- Items from a data source -
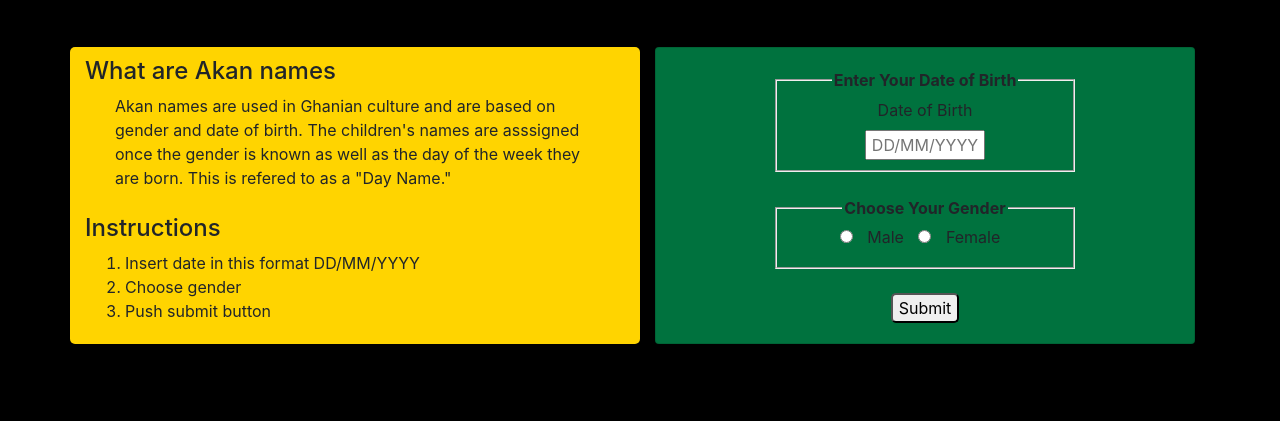
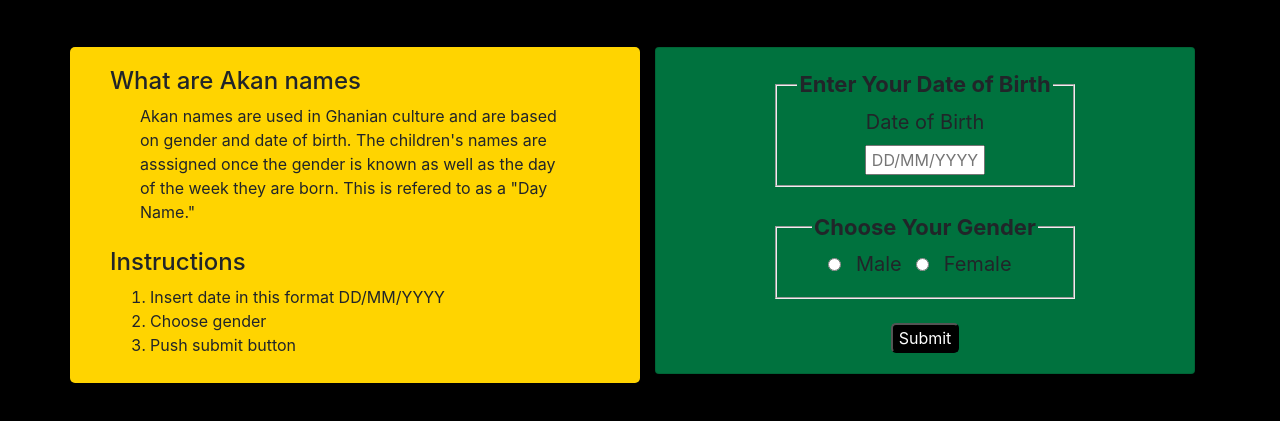
Before and after one commit to Koshin-Mohamed/ip-2, a plain HTML site: page index.html in a window 1280 px wide. Shown: the part 271-692 px from the top of the page. Drawn offline with Linux system fonts and the light colour scheme; a web font is replaced by a local one.

Commit message:
add changes in padding to description as well as color change of the form button and changes in font size.

```diff
--- a/css/style.css
+++ b/css/style.css
@@ -5,6 +5,7 @@ fieldset {
 }
 legend {
   font-weight: bold;
+  font-size: 22px;
 }
 .gender {
   padding: 0 10px;
@@ -13,13 +14,20 @@ legend {
   width: 120px;
   text-align: center;
 }
+label {
+  font-size: 20px;
+}
 p {
   margin: 0 30px;
 }
 h1 {
   text-align: center;
-  font-family: 'Bungee Inline', cursive;
-  font-size: 100px
+  font-family: "Bungee Inline", cursive;
+  font-size: 100px;
+}
+h3 {
+  font-size: 22px;
+  font-weight: bold;
 }
 .jumbotron {
   background-color: rgb(224, 0, 0);
@@ -33,16 +41,20 @@ h1 {
 #description {
   background-color: rgb(255, 212, 0);
   border-radius: 5px;
-  padding-top: 10px
+  padding: 20px 40px 10px;
+
 }
 .form {
   background-color: rgb(0, 114, 62);
   padding: 20px 20px;
 }
-body{
-  background-color: black
+body {
+  background-color: black;
 }
-#submit{
+#submit {
   margin: auto;
   border-radius: 5px;
+  background-color: black;
+  color: white;
+  border-color: black;
 }
```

- YOUR ASSIGNMENT -
Print the lines of the entries, exactly, from the one containing "add changes in" down to the final line, and leave out all the others.

- ANSWER -
add changes in padding to description as well as color change of the form button and changes in font size.

```diff
--- a/css/style.css
+++ b/css/style.css
@@ -5,6 +5,7 @@ fieldset {
 }
 legend {
   font-weight: bold;
+  font-size: 22px;
 }
 .gender {
   padding: 0 10px;
@@ -13,13 +14,20 @@ legend {
   width: 120px;
   text-align: center;
 }
+label {
+  font-size: 20px;
+}
 p {
   margin: 0 30px;
 }
 h1 {
   text-align: center;
-  font-family: 'Bungee Inline', cursive;
-  font-size: 100px
+  font-family: "Bungee Inline", cursive;
+  font-size: 100px;
+}
+h3 {
+  font-size: 22px;
+  font-weight: bold;
 }
 .jumbotron {
   background-color: rgb(224, 0, 0);
@@ -33,16 +41,20 @@ h1 {
 #description {
   background-color: rgb(255, 212, 0);
   border-radius: 5px;
-  padding-top: 10px
+  padding: 20px 40px 10px;
+
 }
 .form {
   background-color: rgb(0, 114, 62);
   padding: 20px 20px;
 }
-body{
-  background-color: black
+body {
+  background-color: black;
 }
-#submit{
+#submit {
   margin: auto;
   border-radius: 5px;
+  background-color: black;
+  color: white;
+  border-color: black;
 }
```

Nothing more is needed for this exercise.